I truly miss this show. It would be interesting to see what would happen if this show had premiered in 2011, since the state of television is so radically different than it was in 1994, but I like to think that this groundbreaking show was the first where “groundbreaking” didn’t sound like an overused cliche as it does today. It’s sad that Michael Crichton, creator of ER among his many other achievements, passed away before the series finale could be written. Him and John Wells, the executive producer and showrunner, really crafted an enduring legacy. It’s easy to also forget the hand that Steven Spielberg had in creating this show. All of that being said, I was extremely satisfied with the 15th season.

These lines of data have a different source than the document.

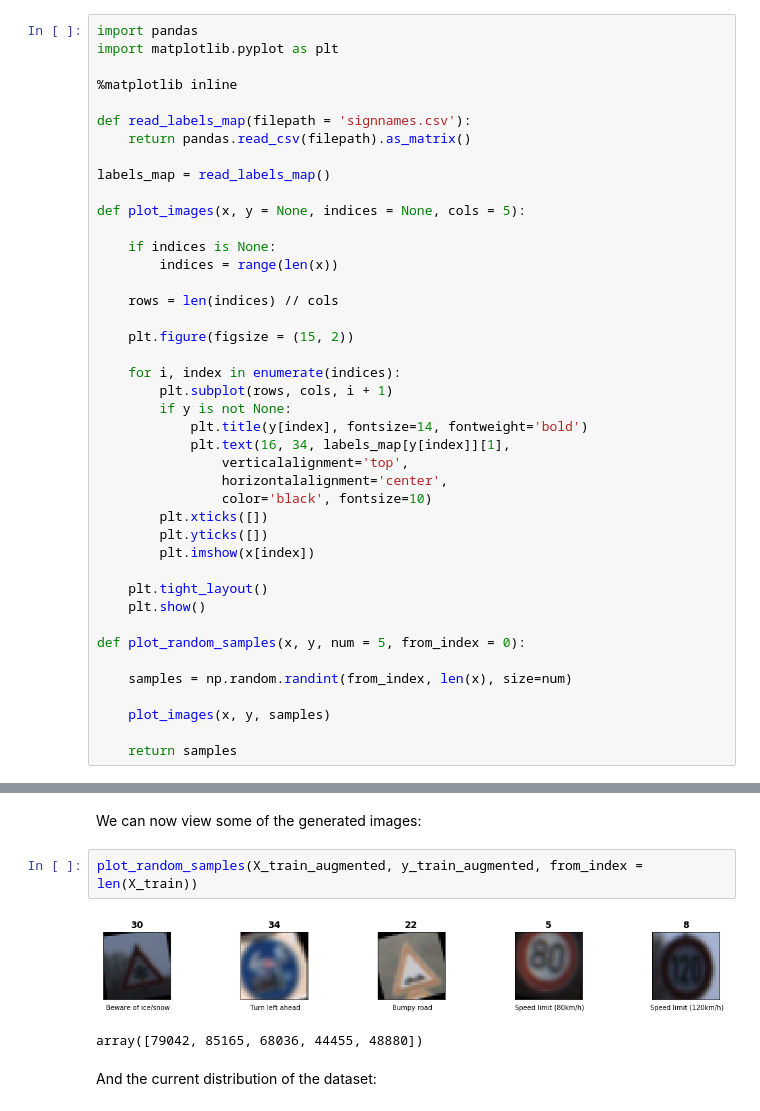
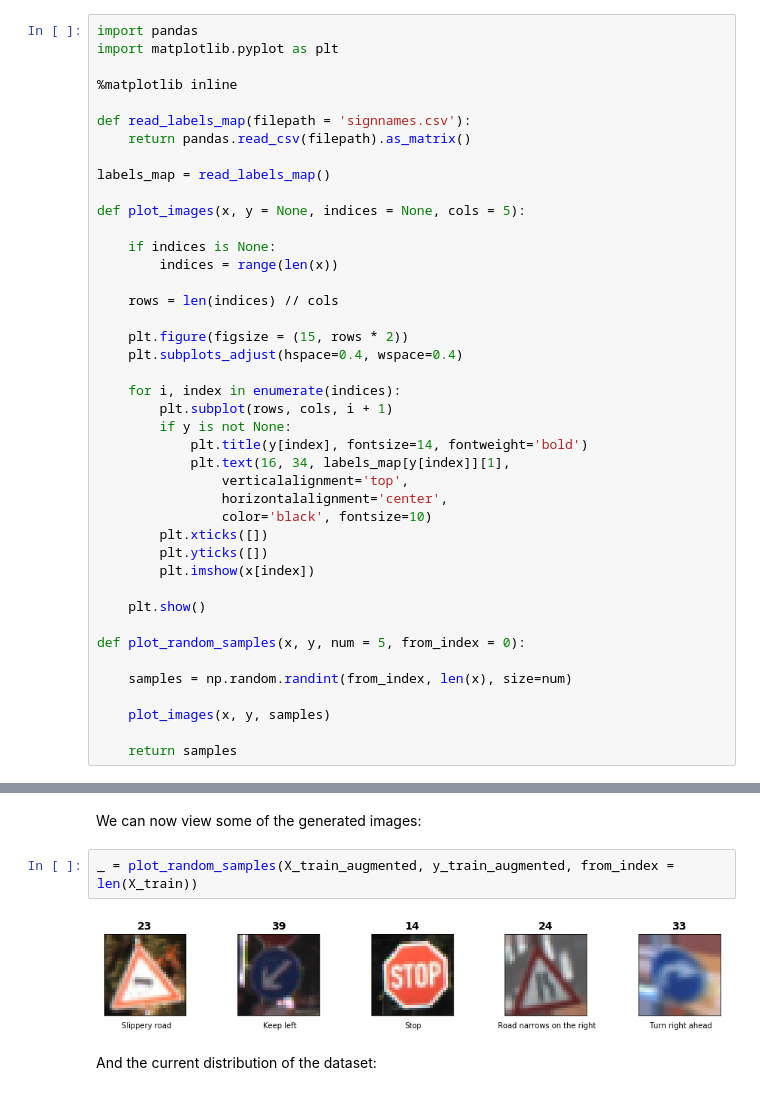
Before and after one commit to marcomarasca/SDCND-Traffic-Sign-Classifier, a Jupyter notebook: Traffic_Sign_Classifier.ipynb, the cells around one changed output, grey strips where cells are left out. Cells and saved outputs as stored; diff of their text form.

```diff
--- a/Traffic_Sign_Classifier.ipynb
+++ b/Traffic_Sign_Classifier.ipynb
@@ -150,7 +150,8 @@ def plot_images(x, y = None, indices = None, cols = 5):
 
     rows = len(indices) // cols
 
-    plt.figure(figsize = (15, 2))
+    plt.figure(figsize = (15, rows * 2))
+    plt.subplots_adjust(hspace=0.4, wspace=0.4)
 
     for i, index in enumerate(indices):
         plt.subplot(rows, cols, i + 1)
@@ -164,7 +165,6 @@ def plot_images(x, y = None, indices = None, cols = 5):
         plt.yticks([])
         plt.imshow(x[index])
 
-    plt.tight_layout()
     plt.show()
 
 def plot_random_samples(x, y, num = 5, from_index = 0):
@@ -381,10 +536,9 @@ Total number of images: 96687 (Prev: 34799)
 # %% [markdown]
 We can now view some of the generated images:
 # %%
-plot_random_samples(X_train_augmented, y_train_augmented, from_index = len(X_train))
+_ = plot_random_samples(X_train_augmented, y_train_augmented, from_index = len(X_train))
 # %% [output]
-[figure, old version]
+[figure, new version]
-array([79042, 85165, 68036, 44455, 48880])
 # %% [markdown]
 And the current distribution of the dataset:
 # %%
```
Also changed, not shown: parts of 51 cells of this notebook.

The excellent 41-minute documentary that aired before the series finale during the regular broadcast: Previously On ER: A Retrospective. Including interviews of most cast members (except Clooney…as if that guy is ever busy) and featuring scenes from many of the landmark episodes of the show, it’s vital that you watch it if you were a fan of the show. It doesn’t offer a ton that you didn’t know, but it’s a great companion piece to the series finale.
Out of a Possible 5 Stars